EXERCISE OBJECTIVE: Please find all lines containing "after" in the listing below and copy them.
THE DATA Block Start
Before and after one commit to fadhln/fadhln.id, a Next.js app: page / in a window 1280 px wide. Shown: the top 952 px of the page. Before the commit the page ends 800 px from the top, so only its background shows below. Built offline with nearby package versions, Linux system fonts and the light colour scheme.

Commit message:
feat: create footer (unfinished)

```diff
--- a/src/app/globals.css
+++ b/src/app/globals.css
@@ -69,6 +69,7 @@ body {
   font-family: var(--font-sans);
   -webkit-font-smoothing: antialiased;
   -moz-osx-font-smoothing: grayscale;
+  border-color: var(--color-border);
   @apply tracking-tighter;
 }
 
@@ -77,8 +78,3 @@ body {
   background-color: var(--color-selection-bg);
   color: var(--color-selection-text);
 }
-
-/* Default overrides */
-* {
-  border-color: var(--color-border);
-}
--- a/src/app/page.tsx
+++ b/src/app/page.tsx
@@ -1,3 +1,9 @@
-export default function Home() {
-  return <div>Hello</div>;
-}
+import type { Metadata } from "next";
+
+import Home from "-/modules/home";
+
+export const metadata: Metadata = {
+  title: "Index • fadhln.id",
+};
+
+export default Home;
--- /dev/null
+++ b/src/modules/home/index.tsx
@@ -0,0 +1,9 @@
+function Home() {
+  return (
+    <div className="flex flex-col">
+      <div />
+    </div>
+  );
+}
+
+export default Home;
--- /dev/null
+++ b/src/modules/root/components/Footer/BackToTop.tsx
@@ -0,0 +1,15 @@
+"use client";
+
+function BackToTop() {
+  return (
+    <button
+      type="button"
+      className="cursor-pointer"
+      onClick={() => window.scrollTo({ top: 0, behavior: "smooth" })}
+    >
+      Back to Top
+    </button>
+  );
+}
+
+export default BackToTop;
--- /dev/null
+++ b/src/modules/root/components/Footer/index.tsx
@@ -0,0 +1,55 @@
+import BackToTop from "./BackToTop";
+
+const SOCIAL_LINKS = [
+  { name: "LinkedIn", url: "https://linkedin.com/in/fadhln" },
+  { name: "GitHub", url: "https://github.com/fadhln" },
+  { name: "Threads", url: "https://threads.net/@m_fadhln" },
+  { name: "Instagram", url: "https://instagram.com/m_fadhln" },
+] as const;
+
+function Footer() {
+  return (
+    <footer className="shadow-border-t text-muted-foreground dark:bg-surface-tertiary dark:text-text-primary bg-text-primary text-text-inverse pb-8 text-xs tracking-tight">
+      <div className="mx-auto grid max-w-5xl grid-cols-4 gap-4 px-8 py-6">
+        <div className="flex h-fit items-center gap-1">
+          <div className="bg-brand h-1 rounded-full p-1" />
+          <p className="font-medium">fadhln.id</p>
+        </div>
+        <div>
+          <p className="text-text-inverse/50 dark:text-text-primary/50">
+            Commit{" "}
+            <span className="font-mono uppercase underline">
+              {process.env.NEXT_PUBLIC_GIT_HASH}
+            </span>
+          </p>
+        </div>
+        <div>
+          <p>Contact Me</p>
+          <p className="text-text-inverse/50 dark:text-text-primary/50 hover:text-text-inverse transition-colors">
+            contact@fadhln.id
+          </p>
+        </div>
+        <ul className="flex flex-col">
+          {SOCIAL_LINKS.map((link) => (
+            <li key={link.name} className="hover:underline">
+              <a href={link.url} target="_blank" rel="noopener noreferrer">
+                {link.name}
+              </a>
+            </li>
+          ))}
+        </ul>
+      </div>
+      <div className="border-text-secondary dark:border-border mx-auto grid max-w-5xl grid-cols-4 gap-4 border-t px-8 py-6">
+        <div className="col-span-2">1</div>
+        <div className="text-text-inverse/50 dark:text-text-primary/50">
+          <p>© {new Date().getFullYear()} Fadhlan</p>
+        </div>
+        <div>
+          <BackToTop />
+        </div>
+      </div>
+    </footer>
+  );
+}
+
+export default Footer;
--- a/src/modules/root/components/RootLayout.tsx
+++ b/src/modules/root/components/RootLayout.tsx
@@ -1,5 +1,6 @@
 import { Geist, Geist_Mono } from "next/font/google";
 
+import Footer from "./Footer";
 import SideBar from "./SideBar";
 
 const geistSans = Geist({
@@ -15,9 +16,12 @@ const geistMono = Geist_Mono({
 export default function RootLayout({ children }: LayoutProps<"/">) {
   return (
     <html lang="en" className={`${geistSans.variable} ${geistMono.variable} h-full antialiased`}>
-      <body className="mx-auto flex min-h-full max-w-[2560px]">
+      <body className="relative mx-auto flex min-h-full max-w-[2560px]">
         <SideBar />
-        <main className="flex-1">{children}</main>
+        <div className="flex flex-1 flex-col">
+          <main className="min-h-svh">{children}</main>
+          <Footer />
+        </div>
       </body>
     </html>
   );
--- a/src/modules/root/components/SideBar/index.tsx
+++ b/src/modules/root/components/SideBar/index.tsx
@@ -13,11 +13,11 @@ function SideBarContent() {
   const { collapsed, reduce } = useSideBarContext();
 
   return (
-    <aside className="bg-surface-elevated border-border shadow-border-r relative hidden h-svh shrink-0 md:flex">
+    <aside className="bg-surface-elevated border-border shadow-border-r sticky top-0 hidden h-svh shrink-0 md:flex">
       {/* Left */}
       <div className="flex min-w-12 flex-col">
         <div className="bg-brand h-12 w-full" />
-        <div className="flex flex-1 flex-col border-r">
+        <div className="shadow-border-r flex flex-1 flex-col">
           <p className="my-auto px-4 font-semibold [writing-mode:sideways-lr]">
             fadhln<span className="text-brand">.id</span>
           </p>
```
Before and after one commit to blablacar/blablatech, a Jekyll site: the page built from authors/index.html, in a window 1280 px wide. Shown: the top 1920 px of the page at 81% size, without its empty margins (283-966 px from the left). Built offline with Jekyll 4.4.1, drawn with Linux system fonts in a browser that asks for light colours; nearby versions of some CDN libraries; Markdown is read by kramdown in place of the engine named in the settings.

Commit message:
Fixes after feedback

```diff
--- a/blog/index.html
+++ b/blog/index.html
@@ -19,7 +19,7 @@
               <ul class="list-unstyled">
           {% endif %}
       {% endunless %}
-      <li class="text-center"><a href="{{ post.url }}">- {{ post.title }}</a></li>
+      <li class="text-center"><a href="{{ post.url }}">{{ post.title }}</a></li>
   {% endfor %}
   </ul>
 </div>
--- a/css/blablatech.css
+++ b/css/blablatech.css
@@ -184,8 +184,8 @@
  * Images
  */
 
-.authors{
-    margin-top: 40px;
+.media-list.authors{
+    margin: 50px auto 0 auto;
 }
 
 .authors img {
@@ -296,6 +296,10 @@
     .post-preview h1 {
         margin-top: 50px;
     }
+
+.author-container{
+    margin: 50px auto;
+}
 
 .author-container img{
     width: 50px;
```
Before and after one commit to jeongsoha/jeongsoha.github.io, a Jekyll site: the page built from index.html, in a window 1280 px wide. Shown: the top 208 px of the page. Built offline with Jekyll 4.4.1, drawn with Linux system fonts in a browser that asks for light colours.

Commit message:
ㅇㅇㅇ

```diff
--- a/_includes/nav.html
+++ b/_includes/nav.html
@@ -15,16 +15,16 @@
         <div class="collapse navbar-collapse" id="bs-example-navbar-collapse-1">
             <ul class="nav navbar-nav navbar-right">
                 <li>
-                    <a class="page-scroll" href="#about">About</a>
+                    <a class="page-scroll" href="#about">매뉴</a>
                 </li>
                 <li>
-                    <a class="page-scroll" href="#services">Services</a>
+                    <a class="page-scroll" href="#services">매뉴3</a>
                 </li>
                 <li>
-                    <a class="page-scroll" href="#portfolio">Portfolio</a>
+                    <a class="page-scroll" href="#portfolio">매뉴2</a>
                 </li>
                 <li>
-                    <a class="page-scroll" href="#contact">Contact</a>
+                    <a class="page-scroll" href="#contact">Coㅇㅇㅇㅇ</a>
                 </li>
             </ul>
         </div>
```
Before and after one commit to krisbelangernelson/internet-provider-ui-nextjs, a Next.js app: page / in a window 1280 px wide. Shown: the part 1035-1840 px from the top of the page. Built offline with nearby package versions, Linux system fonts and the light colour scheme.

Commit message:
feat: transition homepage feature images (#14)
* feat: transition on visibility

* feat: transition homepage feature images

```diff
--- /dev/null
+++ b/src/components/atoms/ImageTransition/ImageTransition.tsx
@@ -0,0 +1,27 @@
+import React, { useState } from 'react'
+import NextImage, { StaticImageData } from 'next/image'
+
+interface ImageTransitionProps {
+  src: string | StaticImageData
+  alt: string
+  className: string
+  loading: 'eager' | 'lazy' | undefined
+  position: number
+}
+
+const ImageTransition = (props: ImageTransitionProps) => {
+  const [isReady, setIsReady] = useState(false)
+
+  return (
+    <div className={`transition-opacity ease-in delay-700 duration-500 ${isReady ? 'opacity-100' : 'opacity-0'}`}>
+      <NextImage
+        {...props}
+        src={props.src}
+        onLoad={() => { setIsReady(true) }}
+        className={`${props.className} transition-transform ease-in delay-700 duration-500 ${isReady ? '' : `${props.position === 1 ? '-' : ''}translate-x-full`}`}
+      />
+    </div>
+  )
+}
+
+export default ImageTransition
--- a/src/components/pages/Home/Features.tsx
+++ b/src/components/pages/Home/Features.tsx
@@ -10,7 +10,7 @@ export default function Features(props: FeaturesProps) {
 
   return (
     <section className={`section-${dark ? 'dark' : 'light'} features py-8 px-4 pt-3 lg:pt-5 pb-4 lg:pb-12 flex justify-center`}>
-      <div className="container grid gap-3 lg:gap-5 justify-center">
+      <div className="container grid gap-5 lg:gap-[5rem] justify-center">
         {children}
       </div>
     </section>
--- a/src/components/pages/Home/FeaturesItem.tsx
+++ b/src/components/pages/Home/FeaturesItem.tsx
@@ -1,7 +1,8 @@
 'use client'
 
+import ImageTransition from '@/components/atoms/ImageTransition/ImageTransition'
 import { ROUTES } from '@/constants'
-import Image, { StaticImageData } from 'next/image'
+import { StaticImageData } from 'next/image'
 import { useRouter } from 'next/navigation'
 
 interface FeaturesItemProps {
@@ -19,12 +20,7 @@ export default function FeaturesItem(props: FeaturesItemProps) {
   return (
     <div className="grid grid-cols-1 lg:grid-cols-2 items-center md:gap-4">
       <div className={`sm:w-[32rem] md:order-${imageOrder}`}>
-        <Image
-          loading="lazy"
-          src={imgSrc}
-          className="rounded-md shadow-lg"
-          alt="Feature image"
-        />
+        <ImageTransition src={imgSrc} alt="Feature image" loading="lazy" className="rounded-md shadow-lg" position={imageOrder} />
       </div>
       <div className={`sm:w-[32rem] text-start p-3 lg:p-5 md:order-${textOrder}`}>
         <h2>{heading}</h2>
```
THE DATA Block End
YOUR SOLUTION:
Before and after one commit to fadhln/fadhln.id, a Next.js app: page / in a window 1280 px wide. Shown: the top 952 px of the page. Before the commit the page ends 800 px from the top, so only its background shows below. Built offline with nearby package versions, Linux system fonts and the light colour scheme.
Before and after one commit to blablacar/blablatech, a Jekyll site: the page built from authors/index.html, in a window 1280 px wide. Shown: the top 1920 px of the page at 81% size, without its empty margins (283-966 px from the left). Built offline with Jekyll 4.4.1, drawn with Linux system fonts in a browser that asks for light colours; nearby versions of some CDN libraries; Markdown is read by kramdown in place of the engine named in the settings.
Fixes after feedback
Before and after one commit to jeongsoha/jeongsoha.github.io, a Jekyll site: the page built from index.html, in a window 1280 px wide. Shown: the top 208 px of the page. Built offline with Jekyll 4.4.1, drawn with Linux system fonts in a browser that asks for light colours.
Before and after one commit to krisbelangernelson/internet-provider-ui-nextjs, a Next.js app: page / in a window 1280 px wide. Shown: the part 1035-1840 px from the top of the page. Built offline with nearby package versions, Linux system fonts and the light colour scheme.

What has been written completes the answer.